Like The Lack Long After's “I'll Be Damned,” the band start the album with an instance of immediacy. Though they may be compelled to build up to the moment more often than not, the abovementioned “Ripple Water Shine” is a softly peppy and surprisingly catchy, picturesque snapshot of Durfey struggling to find a moment of clarity on the lake, “still waiting for that drink at Otto's” as he was “Damned”'s catch. The rest of Keep You finds the band forging four- or five-minute-long processions where roomy guitars mournfully condole Durfey's carefully chosen, often slowly sung words, guiding the steady, unfolding march of standouts like “Repine” and the especially painful “Enamor Me,” pulling at heartstrings like a tug-of-war rope made of dental floss.
The early chorus of “Lesions” offers a rare major-key detour that sounds straight-up festive compared to the rest of Keep You, matched only in hopefulness by the Pedro The Lion-tinged “Late Lives.” These are refreshing seconds to try and catch one's breath and strain a smile along with Durfey, because he never really sounds resolute otherwise—ironically, though, the consonant moments when he resolves the band's musical keys are more or less life-affirming. Even in shorter explorations like the chamber musings of “Traces,” though, Pianos manage to set the mood to an immediate, downcast solemnity, every element reverberating with perfect tone (it's producer Will Yip's finest hour).
A mere glance of the track lengths makes it easy to recognize “Say Nothing” as the “epic closer,” which it is, but it avoids being too on the nose. Durfey builds to the strained yell he all but avoids on Keep You everywhere else, softly exploding far sooner than expected, then adding a few last quivering lines, seemingly conveying some fatherly wisdom regarding deep meaning in silence. The rest of the band softly close it out with a dimming twinkle, a '90s emo-style coda with extra gravitas.

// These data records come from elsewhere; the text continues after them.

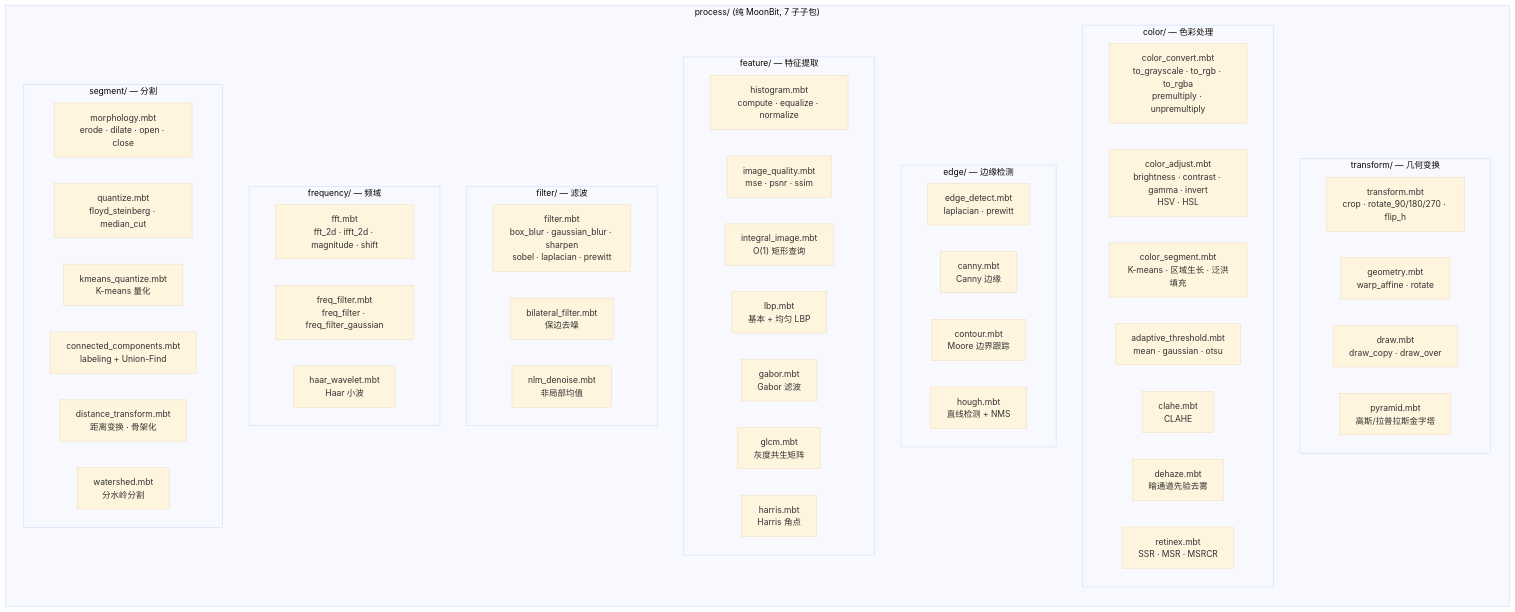
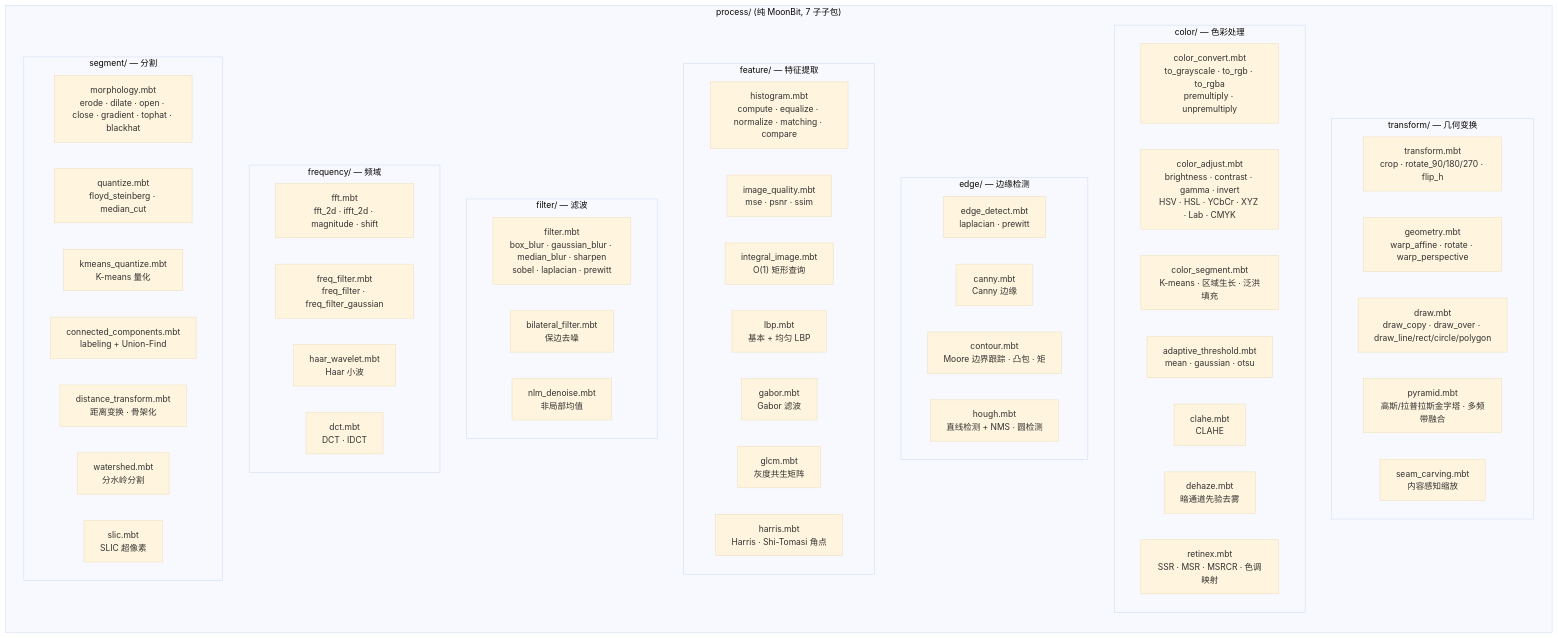
Before and after one commit to toadium/stb-image: the seventh of 14 diagrams in docs/architecture.md, drawn with Mermaid (base theme). The commit also changed other lines of this file and 132 other files, not shown here.

````diff
--- a/docs/architecture.md
+++ b/docs/architecture.md
@@ -225,54 +217,57 @@
 ```mermaid
 flowchart TB
     subgraph ProcPkg["process/ (纯 MoonBit, 7 子子包)"]
         direction TB
         subgraph TransformSub["transform/ — 几何变换"]
             T1["transform.mbt<br/>crop · rotate_90/180/270 · flip_h"]
-            T2["geometry.mbt<br/>warp_affine · rotate"]
-            T3["draw.mbt<br/>draw_copy · draw_over"]
-            T4["pyramid.mbt<br/>高斯/拉普拉斯金字塔"]
+            T2["geometry.mbt<br/>warp_affine · rotate · warp_perspective"]
+            T3["draw.mbt<br/>draw_copy · draw_over · draw_line/rect/circle/polygon"]
+            T4["pyramid.mbt<br/>高斯/拉普拉斯金字塔 · 多频带融合"]
+            T5["seam_carving.mbt<br/>内容感知缩放"]
         end
         subgraph ColorSub["color/ — 色彩处理"]
             C1["color_convert.mbt<br/>to_grayscale · to_rgb · to_rgba<br/>premultiply · unpremultiply"]
-            C2["color_adjust.mbt<br/>brightness · contrast · gamma · invert<br/>HSV · HSL"]
+            C2["color_adjust.mbt<br/>brightness · contrast · gamma · invert<br/>HSV · HSL · YCbCr · XYZ · Lab · CMYK"]
             C3["color_segment.mbt<br/>K-means · 区域生长 · 泛洪填充"]
             C4["adaptive_threshold.mbt<br/>mean · gaussian · otsu"]
             C5["clahe.mbt<br/>CLAHE"]
             C6["dehaze.mbt<br/>暗通道先验去雾"]
-            C7["retinex.mbt<br/>SSR · MSR · MSRCR"]
+            C7["retinex.mbt<br/>SSR · MSR · MSRCR · 色调映射"]
         end
         subgraph EdgeSub["edge/ — 边缘检测"]
             E1["edge_detect.mbt<br/>laplacian · prewitt"]
             E2["canny.mbt<br/>Canny 边缘"]
-            E3["contour.mbt<br/>Moore 边界跟踪"]
-            E4["hough.mbt<br/>直线检测 + NMS"]
+            E3["contour.mbt<br/>Moore 边界跟踪 · 凸包 · 矩"]
+            E4["hough.mbt<br/>直线检测 + NMS · 圆检测"]
         end
         subgraph FeatureSub["feature/ — 特征提取"]
-            F1["histogram.mbt<br/>compute · equalize · normalize"]
+            F1["histogram.mbt<br/>compute · equalize · normalize · matching · compare"]
             F2["image_quality.mbt<br/>mse · psnr · ssim"]
             F3["integral_image.mbt<br/>O(1) 矩形查询"]
             F4["lbp.mbt<br/>基本 + 均匀 LBP"]
             F5["gabor.mbt<br/>Gabor 滤波"]
             F6["glcm.mbt<br/>灰度共生矩阵"]
-            F7["harris.mbt<br/>Harris 角点"]
+            F7["harris.mbt<br/>Harris · Shi-Tomasi 角点"]
         end
         subgraph FilterSub["filter/ — 滤波"]
-            Fi1["filter.mbt<br/>box_blur · gaussian_blur · sharpen<br/>sobel · laplacian · prewitt"]
+            Fi1["filter.mbt<br/>box_blur · gaussian_blur · median_blur · sharpen<br/>sobel · laplacian · prewitt"]
             Fi2["bilateral_filter.mbt<br/>保边去噪"]
             Fi3["nlm_denoise.mbt<br/>非局部均值"]
         end
         subgraph FrequencySub["frequency/ — 频域"]
             Fr1["fft.mbt<br/>fft_2d · ifft_2d · magnitude · shift"]
             Fr2["freq_filter.mbt<br/>freq_filter · freq_filter_gaussian"]
             Fr3["haar_wavelet.mbt<br/>Haar 小波"]
+            Fr4["dct.mbt<br/>DCT · IDCT"]
         end
         subgraph SegmentSub["segment/ — 分割"]
-            S1["morphology.mbt<br/>erode · dilate · open · close"]
+            S1["morphology.mbt<br/>erode · dilate · open · close · gradient · tophat · blackhat"]
             S2["quantize.mbt<br/>floyd_steinberg · median_cut"]
             S3["kmeans_quantize.mbt<br/>K-means 量化"]
             S4["connected_components.mbt<br/>labeling + Union-Find"]
             S5["distance_transform.mbt<br/>距离变换 · 骨架化"]
             S6["watershed.mbt<br/>分水岭分割"]
+            S7["slic.mbt<br/>SLIC 超像素"]
         end
     end
 ```
````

Keep You certainly reaches for a hefty, developed sense of self beyond the grounding the band's held in contemporary punk, hardcore and emo some years now, but in doing so, it actually strikes the absolute perfect balance, enfolding the listener in honest and cathartic glory while enhancing its edges with just the right effects pedals and auxiliary instruments. Pianos Become The Teeth could logically embrace a more Baroque setup by their next album, and hell, Durfey may seem to achieve a consistent level of happiness by that time, too (at least on record). But right here, right now, amid the swirling symmetry of the thoroughly gripping Keep You, it's hard to imagine them sounding any better.